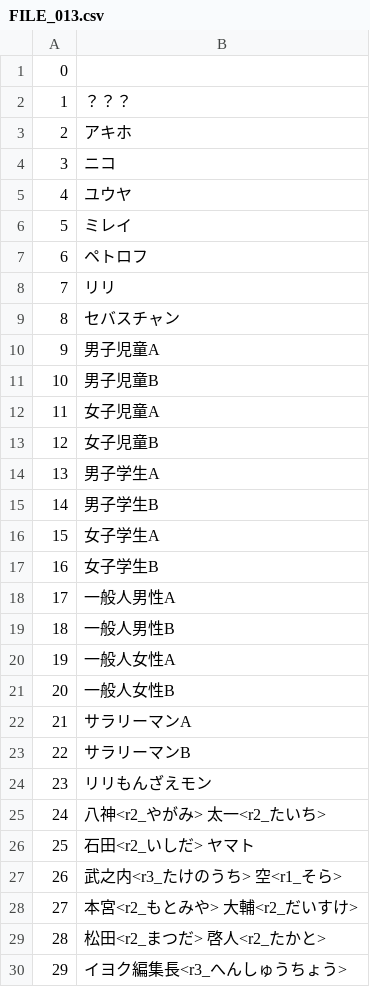
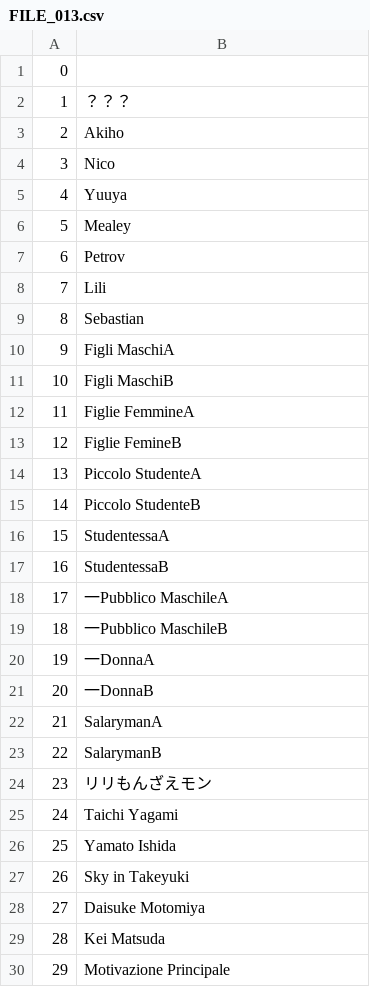
Before and after one commit to acquetto/acquettoita, a CSV file: Export/FILE_013.csv, drawn as a sheet; only a part is shown; the diff covers the shown part only.

Commit message:
TRADOTTO COMPLETAMENTE

```diff
--- a/Export/FILE_013.csv
+++ b/Export/FILE_013.csv
@@ -2,29 +2,29 @@
 1;？？？
-2;アキホ
-3;ニコ
-4;ユウヤ
-5;ミレイ
-6;ペトロフ
-7;リリ
-8;セバスチャン
-9;男子児童A
-10;男子児童B
-11;女子児童A
-12;女子児童B
-13;男子学生A
-14;男子学生B
-15;女子学生A
-16;女子学生B
-17;一般人男性A
-18;一般人男性B
-19;一般人女性A
-20;一般人女性B
-21;サラリーマンA
-22;サラリーマンB
+2;Akiho
+3;Nico
+4;Yuuya
+5;Mealey
+6;Petrov
+7;Lili
+8;Sebastian
+9;Figli MaschiA
+10;Figli MaschiB
+11;Figlie FemmineA
+12;Figlie FemineB
+13;Piccolo StudenteA
+14;Piccolo StudenteB
+15;StudentessaA
+16;StudentessaB
+17;一Pubblico MaschileA
+18;一Pubblico MaschileB
+19;一DonnaA
+20;一DonnaB
+21;SalarymanA
+22;SalarymanB
 23;リリもんざえモン
-24;八神<r2_やがみ> 太一<r2_たいち>
-25;石田<r2_いしだ> ヤマト
-26;武之内<r3_たけのうち> 空<r1_そら>
-27;本宮<r2_もとみや> 大輔<r2_だいすけ>
-28;松田<r2_まつだ> 啓人<r2_たかと>
-29;イヨク編集長<r3_へんしゅうちょう>
+24;Taichi Yagami
+25;Yamato Ishida
+26;Sky in Takeyuki
+27;Daisuke Motomiya
+28;Kei Matsuda
+29;Motivazione Principale
```
Also changed, not shown: 2 edited cells elsewhere in this file.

# # # # #

YOUR INSTRUCTIONS = Could you write out every line above exactly as it stands, with no images?

EXERCISE ANSWER =
Before and after one commit to acquetto/acquettoita, a CSV file: Export/FILE_013.csv, drawn as a sheet; only a part is shown; the diff covers the shown part only.

Commit message:
TRADOTTO COMPLETAMENTE

```diff
--- a/Export/FILE_013.csv
+++ b/Export/FILE_013.csv
@@ -2,29 +2,29 @@
 1;？？？
-2;アキホ
-3;ニコ
-4;ユウヤ
-5;ミレイ
-6;ペトロフ
-7;リリ
-8;セバスチャン
-9;男子児童A
-10;男子児童B
-11;女子児童A
-12;女子児童B
-13;男子学生A
-14;男子学生B
-15;女子学生A
-16;女子学生B
-17;一般人男性A
-18;一般人男性B
-19;一般人女性A
-20;一般人女性B
-21;サラリーマンA
-22;サラリーマンB
+2;Akiho
+3;Nico
+4;Yuuya
+5;Mealey
+6;Petrov
+7;Lili
+8;Sebastian
+9;Figli MaschiA
+10;Figli MaschiB
+11;Figlie FemmineA
+12;Figlie FemineB
+13;Piccolo StudenteA
+14;Piccolo StudenteB
+15;StudentessaA
+16;StudentessaB
+17;一Pubblico MaschileA
+18;一Pubblico MaschileB
+19;一DonnaA
+20;一DonnaB
+21;SalarymanA
+22;SalarymanB
 23;リリもんざえモン
-24;八神<r2_やがみ> 太一<r2_たいち>
-25;石田<r2_いしだ> ヤマト
-26;武之内<r3_たけのうち> 空<r1_そら>
-27;本宮<r2_もとみや> 大輔<r2_だいすけ>
-28;松田<r2_まつだ> 啓人<r2_たかと>
-29;イヨク編集長<r3_へんしゅうちょう>
+24;Taichi Yagami
+25;Yamato Ishida
+26;Sky in Takeyuki
+27;Daisuke Motomiya
+28;Kei Matsuda
+29;Motivazione Principale
```
Also changed, not shown: 2 edited cells elsewhere in this file.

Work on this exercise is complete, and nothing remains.